The operator, in backing the bus over the sidewalk, was required to exercise a degree of care commensurate with the probable harmful consequences that might be sustained by pedestrians travelling upon the sidewalk if there were a lack of such care. Minsk v. Pitaro, 284 Mass. 109 . Capano v. Melchionno, 297 Mass. 1 . Whether the operator ought to have seen the testatrix in time to stop the bus and avert striking her was a question of fact, which was properly submitted to the jury. Noonan v. P. M. Leavitt Co. 238 Mass. 481 . Millay v. Town Taxi, Inc. 242 Mass. 314 . Smith v. Whittall, 257 Mass. 306 . Mulroy v. Marinakis, 271 Mass. 421 . Hirrel v. Lacey, 274 Mass. 431 . Sullivan v. Napolitano, 277 Mass. 341 . Legg v. Bloom, 282 Mass. 303 . White v. Checker Taxi Co. 284 Mass. 73 . Frasciello v. Baer, 304 Mass. 643 .
It was not necessary for the plaintiff to show the precise manner in which the bus came in contact with the decedent. Brown v. Daley, 273 Mass. 432 . Eaton v. S. S. Pierce Co. 288 Mass. 323 . Capano v. Melchionno, 297 Mass. 1 .
D'Ambrosia v. Brest, 302 Mass. 316 . It was enough, where, as here, the plaintiff introduced evidence from which the jury could properly find that the testatrix was struck and killed by the bus, and that there was a greater likelihood that the death was caused by the negligence of the operator than that it was from a cause for which the defendants were not responsible.
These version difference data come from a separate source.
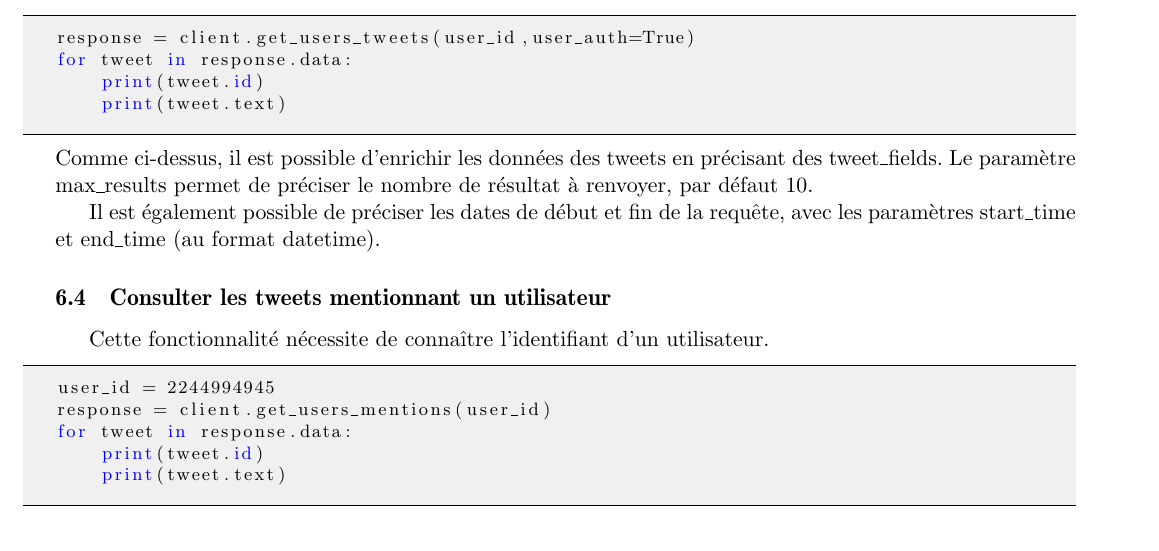
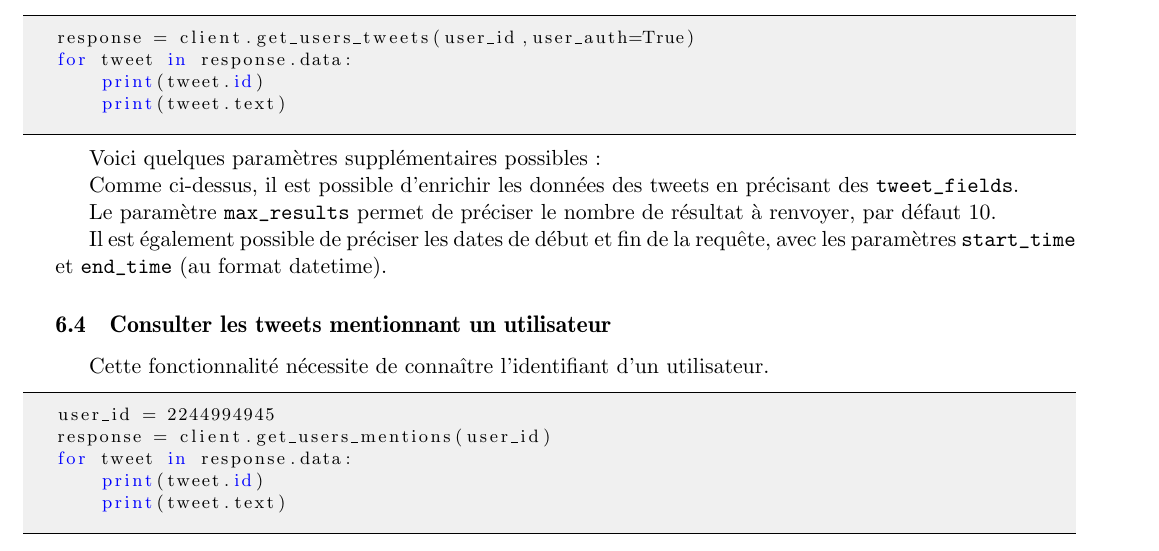
Before and after one commit to alemaitr/python_opendata_l2, a LaTeX document (DocTweepy/doc_tweepy.tex): part of page 4 of 4, cut so that both start at the same text. Compiled offline with pdfLaTeX.

Commit message:
Param maxuser

```diff
--- a/DocTweepy/doc_tweepy.tex
+++ b/DocTweepy/doc_tweepy.tex
@@ -247,10 +247,14 @@ for tweet in response.data:
     print(tweet.id)
     print(tweet.text)
 \end{lstlisting}
-Comme ci-dessus, il est possible d'enrichir les données des tweets en précisant des tweet\_fields.
-Le paramètre max\_results permet de préciser le nombre de résultat à renvoyer, par défaut 10.
 
-Il est également possible de préciser les dates de début et fin de la requête, avec les paramètres start\_time et end\_time (au format datetime).
+Voici quelques paramètres supplémentaires possibles :
+
+Comme ci-dessus, il est possible d'enrichir les données des tweets en précisant des \verb+tweet_fields+.
+
+Le paramètre \verb+max_results+ permet de préciser le nombre de résultat à renvoyer, par défaut 10.
+
+Il est également possible de préciser les dates de début et fin de la requête, avec les paramètres \verb+start_time+ et \verb+end_time+ (au format datetime).
 
 \subsection{Consulter les tweets mentionnant un utilisateur}
 Cette fonctionnalité nécessite de connaître l'identifiant d'un utilisateur.
```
Navien v. Cohen, 268 Mass. 427 . Rocha v. Alber, 302 Mass. 155 . Koczur v. Flanagan, 306 Mass. 121 . O'Connor v. Griff, 307 Mass. 120 . Sargent v. Massachusetts Accident Co. 307 Mass. 246 . Flynn v. Growers Outlet, Inc. 307 Mass. 373 .